_Goal of the exercise_: Please write out the whole listing that follows exactly; the pictures stay out.

··· Exercise data ···

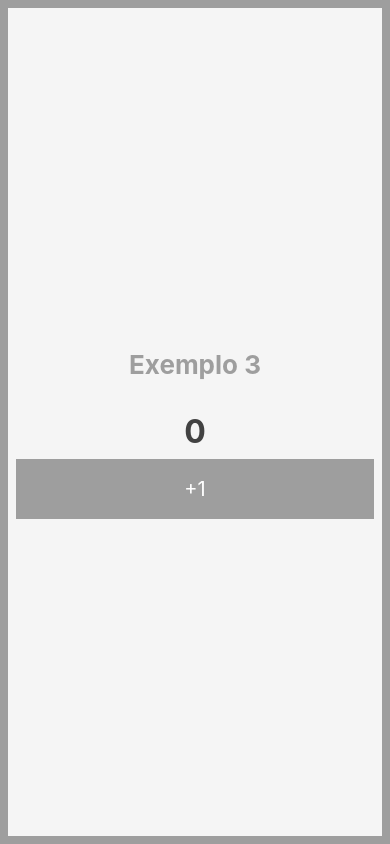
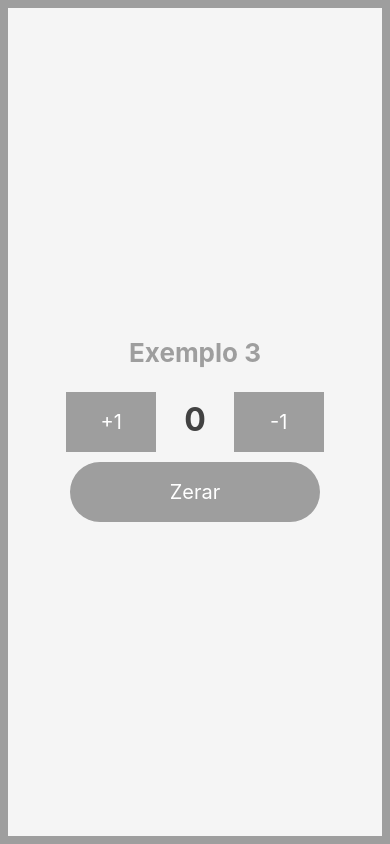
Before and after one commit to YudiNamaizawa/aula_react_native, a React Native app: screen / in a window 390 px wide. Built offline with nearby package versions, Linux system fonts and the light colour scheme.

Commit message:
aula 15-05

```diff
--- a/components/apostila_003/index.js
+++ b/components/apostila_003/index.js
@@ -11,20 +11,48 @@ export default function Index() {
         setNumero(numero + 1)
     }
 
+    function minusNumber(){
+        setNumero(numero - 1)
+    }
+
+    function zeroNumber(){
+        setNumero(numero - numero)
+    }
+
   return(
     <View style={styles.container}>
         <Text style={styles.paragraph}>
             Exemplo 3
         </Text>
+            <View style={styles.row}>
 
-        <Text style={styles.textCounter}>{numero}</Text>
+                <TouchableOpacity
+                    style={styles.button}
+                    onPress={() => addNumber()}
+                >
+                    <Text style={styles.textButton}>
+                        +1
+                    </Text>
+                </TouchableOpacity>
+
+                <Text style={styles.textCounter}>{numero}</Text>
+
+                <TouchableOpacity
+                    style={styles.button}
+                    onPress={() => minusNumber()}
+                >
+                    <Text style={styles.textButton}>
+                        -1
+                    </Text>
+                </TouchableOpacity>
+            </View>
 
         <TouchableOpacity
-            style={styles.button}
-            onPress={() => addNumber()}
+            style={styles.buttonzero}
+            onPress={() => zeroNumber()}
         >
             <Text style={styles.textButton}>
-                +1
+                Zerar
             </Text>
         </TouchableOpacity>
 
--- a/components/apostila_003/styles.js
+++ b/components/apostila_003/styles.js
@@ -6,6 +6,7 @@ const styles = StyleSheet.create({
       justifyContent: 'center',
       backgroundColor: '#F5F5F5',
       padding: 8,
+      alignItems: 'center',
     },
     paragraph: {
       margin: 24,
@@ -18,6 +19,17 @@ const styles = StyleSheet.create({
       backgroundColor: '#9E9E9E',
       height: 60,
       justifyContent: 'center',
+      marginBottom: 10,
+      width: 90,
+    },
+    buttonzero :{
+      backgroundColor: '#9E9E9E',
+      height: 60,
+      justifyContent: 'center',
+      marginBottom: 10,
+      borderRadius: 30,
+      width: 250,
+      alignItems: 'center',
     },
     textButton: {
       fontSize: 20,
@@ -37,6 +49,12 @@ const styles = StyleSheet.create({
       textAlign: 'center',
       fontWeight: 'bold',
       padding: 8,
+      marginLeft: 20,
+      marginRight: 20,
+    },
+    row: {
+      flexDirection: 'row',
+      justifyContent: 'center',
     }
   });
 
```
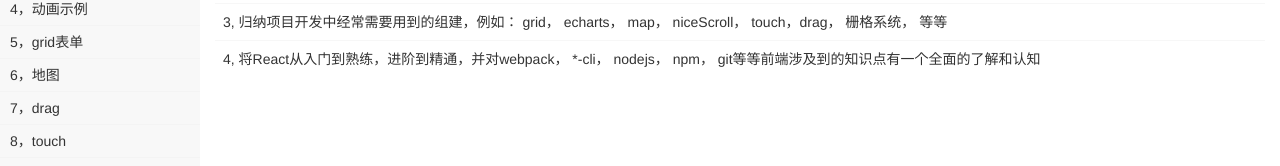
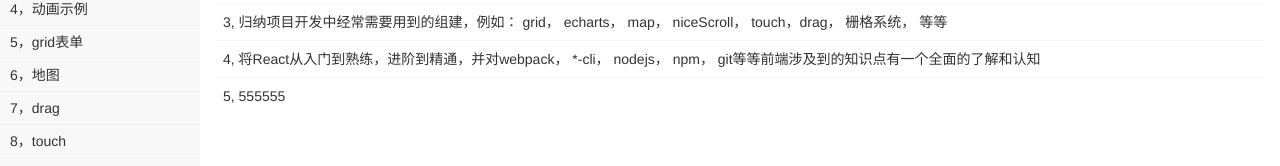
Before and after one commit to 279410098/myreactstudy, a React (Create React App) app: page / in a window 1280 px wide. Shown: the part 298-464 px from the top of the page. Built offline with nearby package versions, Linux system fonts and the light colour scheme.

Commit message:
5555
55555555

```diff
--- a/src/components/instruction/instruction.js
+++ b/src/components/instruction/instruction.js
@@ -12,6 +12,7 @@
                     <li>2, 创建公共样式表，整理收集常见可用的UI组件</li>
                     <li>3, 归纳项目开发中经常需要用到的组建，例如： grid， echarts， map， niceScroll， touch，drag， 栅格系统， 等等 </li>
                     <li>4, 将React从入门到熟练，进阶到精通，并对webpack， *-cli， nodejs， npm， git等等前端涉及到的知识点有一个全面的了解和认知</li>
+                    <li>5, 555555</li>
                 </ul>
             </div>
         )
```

···

_Task solution_:
Before and after one commit to YudiNamaizawa/aula_react_native, a React Native app: screen / in a window 390 px wide. Built offline with nearby package versions, Linux system fonts and the light colour scheme.

Commit message:
aula 15-05

```diff
--- a/components/apostila_003/index.js
+++ b/components/apostila_003/index.js
@@ -11,20 +11,48 @@ export default function Index() {
         setNumero(numero + 1)
     }
 
+    function minusNumber(){
+        setNumero(numero - 1)
+    }
+
+    function zeroNumber(){
+        setNumero(numero - numero)
+    }
+
   return(
     <View style={styles.container}>
         <Text style={styles.paragraph}>
             Exemplo 3
         </Text>
+            <View style={styles.row}>
 
-        <Text style={styles.textCounter}>{numero}</Text>
+                <TouchableOpacity
+                    style={styles.button}
+                    onPress={() => addNumber()}
+                >
+                    <Text style={styles.textButton}>
+                        +1
+                    </Text>
+                </TouchableOpacity>
+
+                <Text style={styles.textCounter}>{numero}</Text>
+
+                <TouchableOpacity
+                    style={styles.button}
+                    onPress={() => minusNumber()}
+                >
+                    <Text style={styles.textButton}>
+                        -1
+                    </Text>
+                </TouchableOpacity>
+            </View>
 
         <TouchableOpacity
-            style={styles.button}
-            onPress={() => addNumber()}
+            style={styles.buttonzero}
+            onPress={() => zeroNumber()}
         >
             <Text style={styles.textButton}>
-                +1
+                Zerar
             </Text>
         </TouchableOpacity>
 
--- a/components/apostila_003/styles.js
+++ b/components/apostila_003/styles.js
@@ -6,6 +6,7 @@ const styles = StyleSheet.create({
       justifyContent: 'center',
       backgroundColor: '#F5F5F5',
       padding: 8,
+      alignItems: 'center',
     },
     paragraph: {
       margin: 24,
@@ -18,6 +19,17 @@ const styles = StyleSheet.create({
       backgroundColor: '#9E9E9E',
       height: 60,
       justifyContent: 'center',
+      marginBottom: 10,
+      width: 90,
+    },
+    buttonzero :{
+      backgroundColor: '#9E9E9E',
+      height: 60,
+      justifyContent: 'center',
+      marginBottom: 10,
+      borderRadius: 30,
+      width: 250,
+      alignItems: 'center',
     },
     textButton: {
       fontSize: 20,
@@ -37,6 +49,12 @@ const styles = StyleSheet.create({
       textAlign: 'center',
       fontWeight: 'bold',
       padding: 8,
+      marginLeft: 20,
+      marginRight: 20,
+    },
+    row: {
+      flexDirection: 'row',
+      justifyContent: 'center',
     }
   });
 
```
Before and after one commit to 279410098/myreactstudy, a React (Create React App) app: page / in a window 1280 px wide. Shown: the part 298-464 px from the top of the page. Built offline with nearby package versions, Linux system fonts and the light colour scheme.

Commit message:
5555
55555555

```diff
--- a/src/components/instruction/instruction.js
+++ b/src/components/instruction/instruction.js
@@ -12,6 +12,7 @@
                     <li>2, 创建公共样式表，整理收集常见可用的UI组件</li>
                     <li>3, 归纳项目开发中经常需要用到的组建，例如： grid， echarts， map， niceScroll， touch，drag， 栅格系统， 等等 </li>
                     <li>4, 将React从入门到熟练，进阶到精通，并对webpack， *-cli， nodejs， npm， git等等前端涉及到的知识点有一个全面的了解和认知</li>
+                    <li>5, 555555</li>
                 </ul>
             </div>
         )
```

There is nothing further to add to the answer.